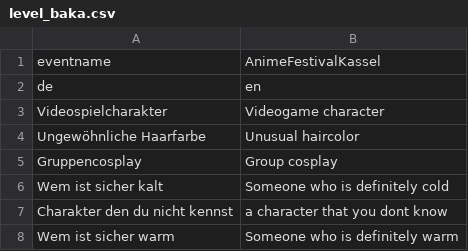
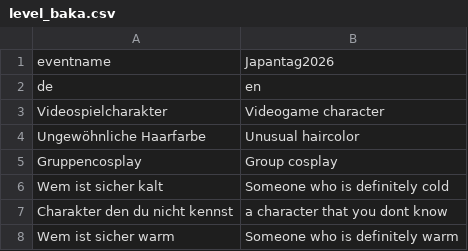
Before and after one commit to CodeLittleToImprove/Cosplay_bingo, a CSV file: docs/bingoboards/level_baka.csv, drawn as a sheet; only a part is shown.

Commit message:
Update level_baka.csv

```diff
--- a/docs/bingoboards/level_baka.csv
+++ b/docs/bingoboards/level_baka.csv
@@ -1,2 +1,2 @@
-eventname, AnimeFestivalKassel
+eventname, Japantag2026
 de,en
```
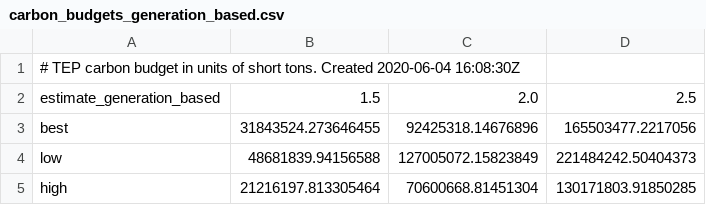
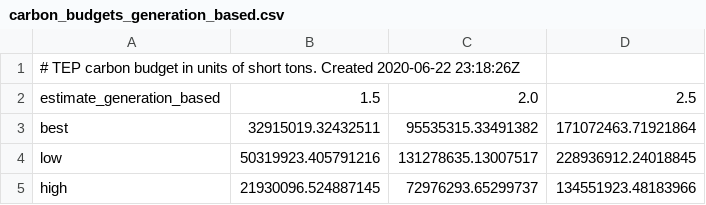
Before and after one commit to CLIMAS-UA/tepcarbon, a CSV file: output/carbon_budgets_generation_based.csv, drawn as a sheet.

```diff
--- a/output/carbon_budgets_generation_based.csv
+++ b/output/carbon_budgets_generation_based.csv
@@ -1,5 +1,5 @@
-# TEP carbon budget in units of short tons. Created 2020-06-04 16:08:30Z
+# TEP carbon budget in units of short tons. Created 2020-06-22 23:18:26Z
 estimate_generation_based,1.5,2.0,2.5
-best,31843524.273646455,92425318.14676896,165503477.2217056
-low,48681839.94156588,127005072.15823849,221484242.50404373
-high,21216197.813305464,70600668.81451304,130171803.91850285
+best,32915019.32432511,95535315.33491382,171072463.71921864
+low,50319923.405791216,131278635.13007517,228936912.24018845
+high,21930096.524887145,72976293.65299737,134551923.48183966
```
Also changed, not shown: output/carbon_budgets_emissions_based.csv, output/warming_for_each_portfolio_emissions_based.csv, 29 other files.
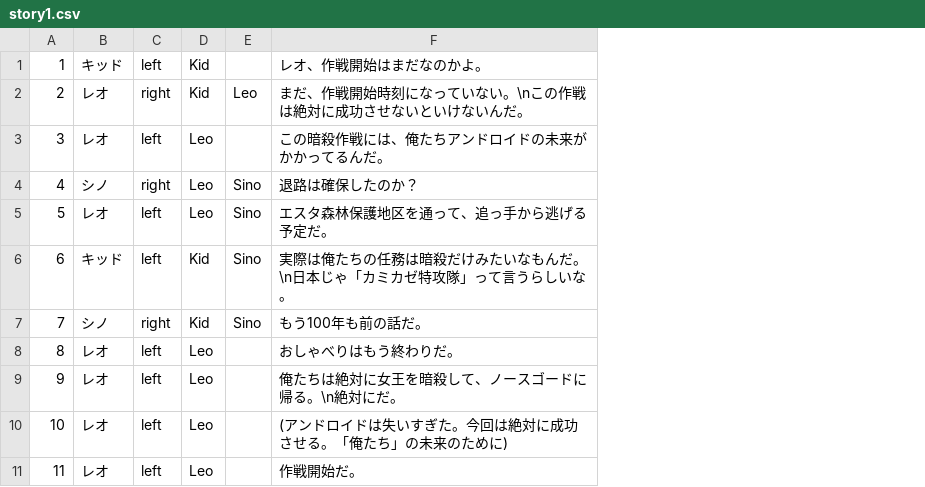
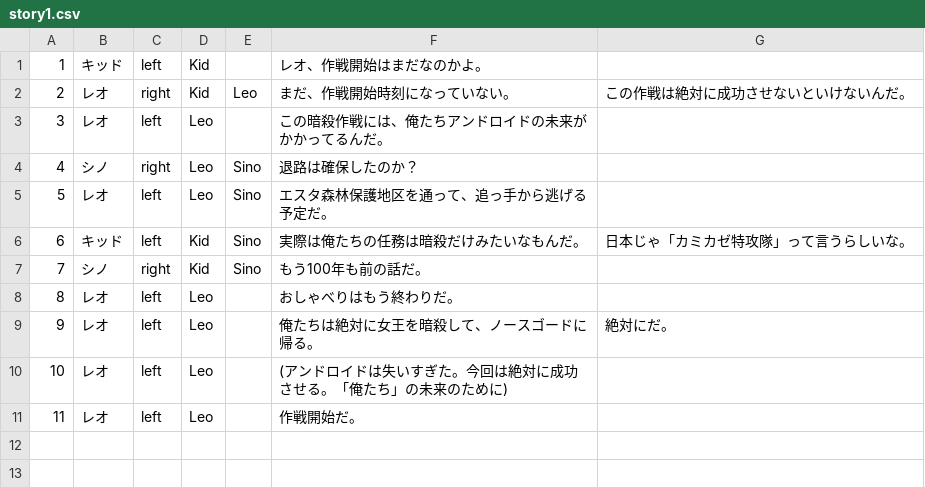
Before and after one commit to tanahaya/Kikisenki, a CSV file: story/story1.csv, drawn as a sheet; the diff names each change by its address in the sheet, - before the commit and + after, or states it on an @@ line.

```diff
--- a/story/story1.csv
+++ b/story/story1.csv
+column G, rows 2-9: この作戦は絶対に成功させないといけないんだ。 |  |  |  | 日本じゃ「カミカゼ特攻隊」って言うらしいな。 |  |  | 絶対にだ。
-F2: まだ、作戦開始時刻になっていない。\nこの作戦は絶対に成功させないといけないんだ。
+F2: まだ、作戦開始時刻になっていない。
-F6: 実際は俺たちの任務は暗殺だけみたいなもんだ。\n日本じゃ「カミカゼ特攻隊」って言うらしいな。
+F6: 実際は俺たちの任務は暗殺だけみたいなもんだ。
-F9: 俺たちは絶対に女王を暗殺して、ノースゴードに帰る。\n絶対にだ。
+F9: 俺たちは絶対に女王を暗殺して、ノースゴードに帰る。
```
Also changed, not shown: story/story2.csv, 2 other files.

...

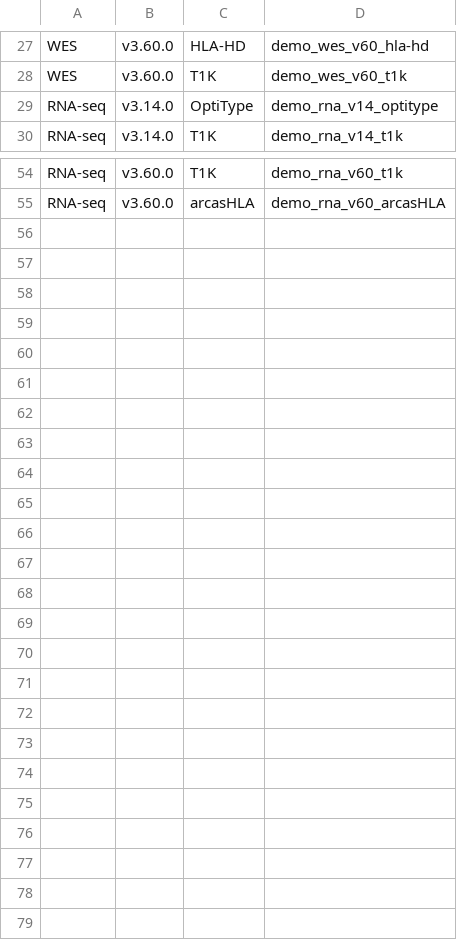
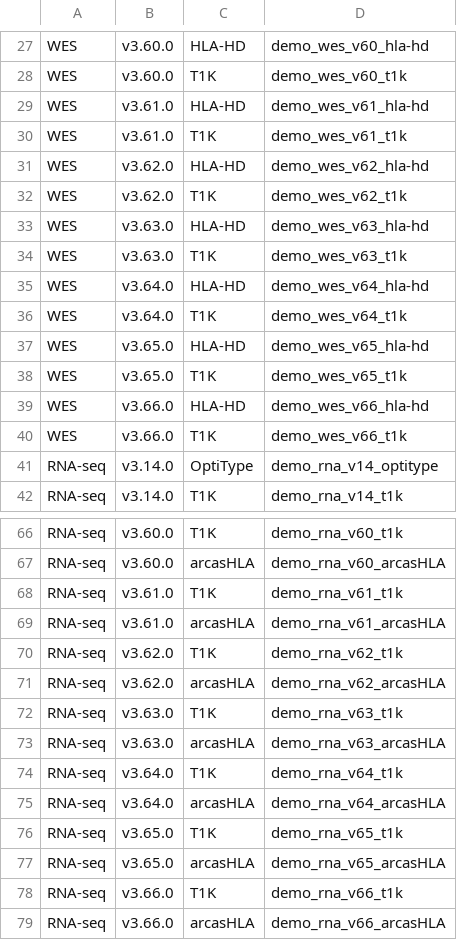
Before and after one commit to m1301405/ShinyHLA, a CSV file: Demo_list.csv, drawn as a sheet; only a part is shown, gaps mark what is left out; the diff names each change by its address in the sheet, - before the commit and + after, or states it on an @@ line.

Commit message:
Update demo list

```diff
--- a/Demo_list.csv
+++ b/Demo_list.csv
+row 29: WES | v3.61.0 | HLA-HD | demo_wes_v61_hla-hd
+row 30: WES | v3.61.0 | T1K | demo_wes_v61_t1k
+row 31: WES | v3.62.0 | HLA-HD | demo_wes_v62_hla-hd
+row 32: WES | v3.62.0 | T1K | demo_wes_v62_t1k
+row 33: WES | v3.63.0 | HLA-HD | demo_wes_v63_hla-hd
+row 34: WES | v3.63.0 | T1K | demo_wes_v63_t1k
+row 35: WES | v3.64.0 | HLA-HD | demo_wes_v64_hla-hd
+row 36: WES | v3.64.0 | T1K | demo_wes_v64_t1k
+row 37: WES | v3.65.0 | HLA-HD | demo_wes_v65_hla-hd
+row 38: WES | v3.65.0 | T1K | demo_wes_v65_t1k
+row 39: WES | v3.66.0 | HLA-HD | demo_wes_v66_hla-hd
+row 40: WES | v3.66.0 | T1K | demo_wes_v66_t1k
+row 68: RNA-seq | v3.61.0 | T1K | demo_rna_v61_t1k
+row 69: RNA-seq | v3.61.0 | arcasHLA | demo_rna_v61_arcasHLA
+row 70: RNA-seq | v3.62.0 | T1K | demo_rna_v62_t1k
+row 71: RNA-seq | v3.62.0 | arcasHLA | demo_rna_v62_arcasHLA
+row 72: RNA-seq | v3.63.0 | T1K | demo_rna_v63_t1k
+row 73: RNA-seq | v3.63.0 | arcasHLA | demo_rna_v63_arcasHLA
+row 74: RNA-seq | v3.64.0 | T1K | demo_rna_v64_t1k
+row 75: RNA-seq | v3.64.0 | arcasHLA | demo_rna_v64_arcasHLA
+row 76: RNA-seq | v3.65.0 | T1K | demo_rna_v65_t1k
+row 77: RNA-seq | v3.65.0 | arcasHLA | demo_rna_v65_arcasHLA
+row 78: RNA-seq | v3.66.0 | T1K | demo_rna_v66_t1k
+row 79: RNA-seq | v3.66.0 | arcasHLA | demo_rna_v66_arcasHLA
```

* * *

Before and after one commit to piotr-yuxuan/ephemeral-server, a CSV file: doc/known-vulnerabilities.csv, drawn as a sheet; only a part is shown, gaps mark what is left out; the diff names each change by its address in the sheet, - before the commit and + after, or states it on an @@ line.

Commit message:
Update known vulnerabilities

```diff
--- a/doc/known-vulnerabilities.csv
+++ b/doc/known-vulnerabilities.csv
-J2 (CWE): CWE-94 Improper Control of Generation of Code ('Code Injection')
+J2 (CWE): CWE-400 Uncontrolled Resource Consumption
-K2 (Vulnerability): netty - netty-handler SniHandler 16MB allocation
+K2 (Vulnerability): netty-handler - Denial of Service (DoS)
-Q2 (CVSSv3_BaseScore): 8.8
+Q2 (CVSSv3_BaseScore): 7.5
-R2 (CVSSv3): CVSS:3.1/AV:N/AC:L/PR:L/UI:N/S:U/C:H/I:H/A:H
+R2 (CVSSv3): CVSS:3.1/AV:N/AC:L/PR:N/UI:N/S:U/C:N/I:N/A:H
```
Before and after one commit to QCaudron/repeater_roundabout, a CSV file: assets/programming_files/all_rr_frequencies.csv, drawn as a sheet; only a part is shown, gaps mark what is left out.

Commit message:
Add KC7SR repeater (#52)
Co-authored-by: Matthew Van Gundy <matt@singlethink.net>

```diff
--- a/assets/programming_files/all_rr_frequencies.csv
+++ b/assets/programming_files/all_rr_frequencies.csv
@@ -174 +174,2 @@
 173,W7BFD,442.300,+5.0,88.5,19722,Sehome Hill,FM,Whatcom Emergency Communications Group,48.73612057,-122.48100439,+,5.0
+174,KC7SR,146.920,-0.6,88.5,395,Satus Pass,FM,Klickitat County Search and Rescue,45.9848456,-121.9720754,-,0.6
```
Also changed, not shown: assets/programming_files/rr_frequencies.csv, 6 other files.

PROBLEM DESCRIPTION —
Please copy out each line in the entries that mentions the string "bingoboards".

SOLUTION FOR THIS EXERCISE —
Before and after one commit to CodeLittleToImprove/Cosplay_bingo, a CSV file: docs/bingoboards/level_baka.csv, drawn as a sheet; only a part is shown.
--- a/docs/bingoboards/level_baka.csv
+++ b/docs/bingoboards/level_baka.csv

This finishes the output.